Courses leading to qualifications in the construction industry are already organised by MCAST. However in the absence of a licensing system these courses were not attracting many applications. This will probably change when only qualified persons will be licensed permanently.

Apart from the fact that licence holders will have to be qualified to carry out works for which they assume responsibility, they have to be insured to safeguard their employees and third parties.

This, in my opinion, is a very important provision. When accidents in the construction industry happen, there are two aspects to be considered: the civil damages and the criminal responsibility. The insurance provision protects the right of third parties to be compensated for damages. On the other hand, the criminal responsibility will be borne by the licence holder just like a licenced driver is held reponsible in traffic accidents.

The introduction of the system announced by the Minister should go a long way in the country’s efforts to avoid accidents in the building industry. This will not eliminate all accidents since accidents are mostly the result of human error and all humans can make mistakes. However, the licence gives a heavy legal responsibility to the licence holder and a suspension of licence should serve as a deterrent against carelessness.

One has to remember that until the proposal becomes law, every Tom Dick and Harry can - at whatever age - buy a big machine and start assuming excavation and demolition contracts - a situation that has led to the current state of affairs, which sometimes is akin to the manners of the Wild West.

Rule of law

Steward Health Care Malta has appealed a civil court judgment which annulled the concession granted to it by the government to run three public hospitals after finding fraud.

In a statement on Wednesday, Steward said it has also requested a European Court of Justice (ECJ) preliminary ruling since it viewed the judgement as undermining the rule of law. Personally, I think that the ECJ will refrain from touching this mess, which is hardly within its remit.

The company said the judgment presents major concerns for the rule of law in Malta and has serious implications for the future of foreign investment in the country.
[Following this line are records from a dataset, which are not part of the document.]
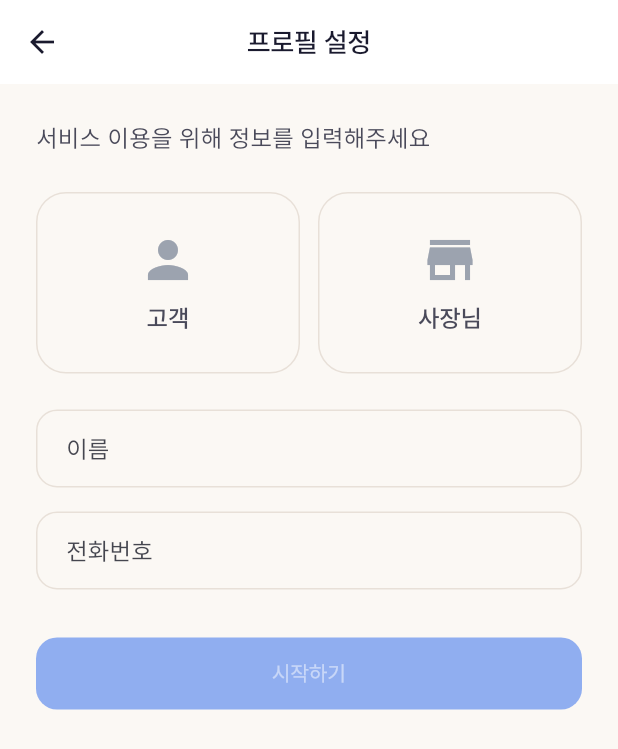
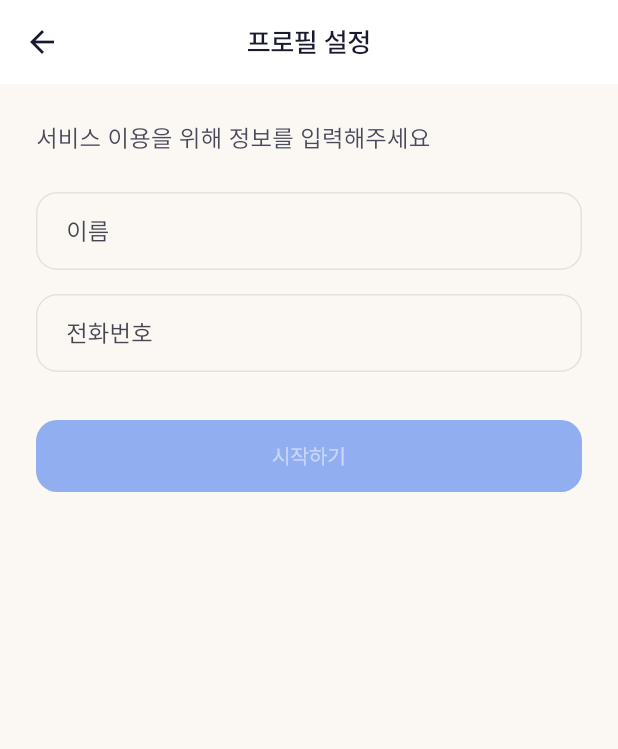
Before and after one commit to Pakkoc/badminton_app, a Flutter app: the ProfileSetupScreen screen opened by its route, on a phone screen of 412 x 824 dp. Shown: the top 749 px of the screen. Run offline on Flutter 3.47's test engine with Material 3 defaults, Android fonts, the phone set to English and light mode, and no system bars; our stand-ins replace cached_network_image, firebase_core, firebase_messaging, flutter_local_notifications, flutter_riverpod, freezed_annotation and 6 more; missing offline and left inert: dart:js_interop, flutter_naver_login, flutter_naver_map; accounts and stored records are empty; generated files the repository leaves out were written again; project files that could hold a hidden picture were left out.

Commit message:
refactor: ProfileSetup에서 역할 선택 제거, customer 고정

```diff
--- a/lib/screens/auth/profile_setup/profile_setup_screen.dart
+++ b/lib/screens/auth/profile_setup/profile_setup_screen.dart
@@ -1,6 +1,5 @@
 import 'package:badminton_app/app/theme.dart';
 import 'package:badminton_app/core/utils/validators.dart';
-import 'package:badminton_app/models/enums.dart';
 import 'package:badminton_app/screens/auth/profile_setup/profile_setup_notifier.dart';
 import 'package:badminton_app/widgets/phone_input_field.dart';
 import 'package:badminton_app/widgets/toast.dart';
@@ -61,32 +60,6 @@ class _ProfileSetupScreenState
               style: Theme.of(context).textTheme.bodyLarge,
             ),
             const SizedBox(height: 24),
-            Row(
-              children: [
-                Expanded(
-                  child: _RoleCard(
-                    icon: Icons.person,
-                    label: '고객',
-                    isSelected:
-                        state.selectedRole == UserRole.customer,
-                    onTap: () =>
-                        notifier.selectRole(UserRole.customer),
-                  ),
-                ),
-                const SizedBox(width: 12),
-                Expanded(
-                  child: _RoleCard(
-                    icon: Icons.store,
-                    label: '사장님',
-                    isSelected:
-                        state.selectedRole == UserRole.shopOwner,
-                    onTap: () =>
-                        notifier.selectRole(UserRole.shopOwner),
-                  ),
-                ),
-              ],
-            ),
-            const SizedBox(height: 24),
             TextFormField(
               controller: _nameController,
               decoration: const InputDecoration(
@@ -140,11 +113,7 @@ class _ProfileSetupScreenState
                           color: Colors.white,
                         ),
                       )
-                    : Text(
-                        state.selectedRole == UserRole.shopOwner
-                            ? '다음'
-                            : '시작하기',
-                      ),
+                    : const Text('시작하기'),
               ),
             ),
           ],
@@ -153,58 +122,3 @@ class _ProfileSetupScreenState
     );
   }
 }
-
-class _RoleCard extends StatelessWidget {
-  const _RoleCard({
-    required this.icon,
-    required this.label,
-    required this.isSelected,
-    required this.onTap,
-  });
-
-  final IconData icon;
-  final String label;
-  final bool isSelected;
-  final VoidCallback onTap;
-
-  @override
-  Widget build(BuildContext context) {
-    return GestureDetector(
-      onTap: onTap,
-      child: Container(
-        padding: const EdgeInsets.symmetric(vertical: 24),
-        decoration: BoxDecoration(
-          border: Border.all(
-            color: isSelected
-                ? AppTheme.primary
-                : AppTheme.border,
-            width: isSelected ? 2 : 1,
-          ),
-          borderRadius: BorderRadius.circular(20),
-        ),
-        child: Column(
-          children: [
-            Icon(
-              icon,
-              size: 40,
-              color: isSelected
-                  ? AppTheme.primary
-                  : AppTheme.textTertiary,
-            ),
-            const SizedBox(height: 8),
-            Text(
-              label,
-              style: TextStyle(
-                fontSize: 16,
-                fontWeight: FontWeight.w600,
-                color: isSelected
-                    ? AppTheme.primary
-                    : AppTheme.textSecondary,
-              ),
-            ),
-          ],
-        ),
-      ),
-    );
-  }
-}
--- a/lib/screens/auth/profile_setup/profile_setup_state.dart
+++ b/lib/screens/auth/profile_setup/profile_setup_state.dart
@@ -1,4 +1,3 @@
-import 'package:badminton_app/models/enums.dart';
 import 'package:freezed_annotation/freezed_annotation.dart';
 
 part 'profile_setup_state.freezed.dart';
@@ -6,7 +5,6 @@ part 'profile_setup_state.freezed.dart';
 @freezed
 class ProfileSetupState with _$ProfileSetupState {
   const factory ProfileSetupState({
-    @Default(null) UserRole? selectedRole,
     @Default('') String name,
     @Default('') String phone,
     @Default(false) bool isSubmitting,
```
Also changed, not shown: lib/screens/auth/profile_setup/profile_setup_notifier.dart (+2 -11 lines), 2 other files.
In February a Maltese judge ruled that the privatisation deal involving St Luke's, Karin Grech and Gozo General Hospital was fraudulent, with evidence of wrongdoing at every stage of the process.

Steward claimed that it had transformed a bankrupt enterprise - the Vitals concession - into a professionally managed operation with a sound financial footing. It avoided saying whether it had delivered what it was contractually obliged to do.

In what must be a veiled threat, Steward said that it had kept the US Embassy and the US State Department – which was on several occasions present at negotiations on the concession terms – fully informed at all times of all relevant events and engagements with the Government of Malta.

It insisted it remains committed to operating in accordance with its highest professional standards and values but ignored the fact that it had not delivered on its obligations.

I construed that the comic tragedy was to continue in the appeal stage. I almost suspected that Steward might even call the Chairman of the NGO Republika, to the witness box to confirm to the Court that there is no rule of law in Malta.

But within 24 hours, Steward then announced the termination of the services concession agreement with government, citing breaches of commercial agreements. They accused the governement of failing to adhere to their own promises to renegotiate the ‘unbankable’ and unsustainable terms of the concession... which they had accepted when they took over the Vitals contract. Using this argument, Steward tried to justify why they failed to raise finances to deliver fully on the terms of its contract.

On its part, the Maltese Government is rejecting the claims outright.

Perhaps Steward can tell us how much money they actually invested in Malta and how much they actually lost in this sad episode.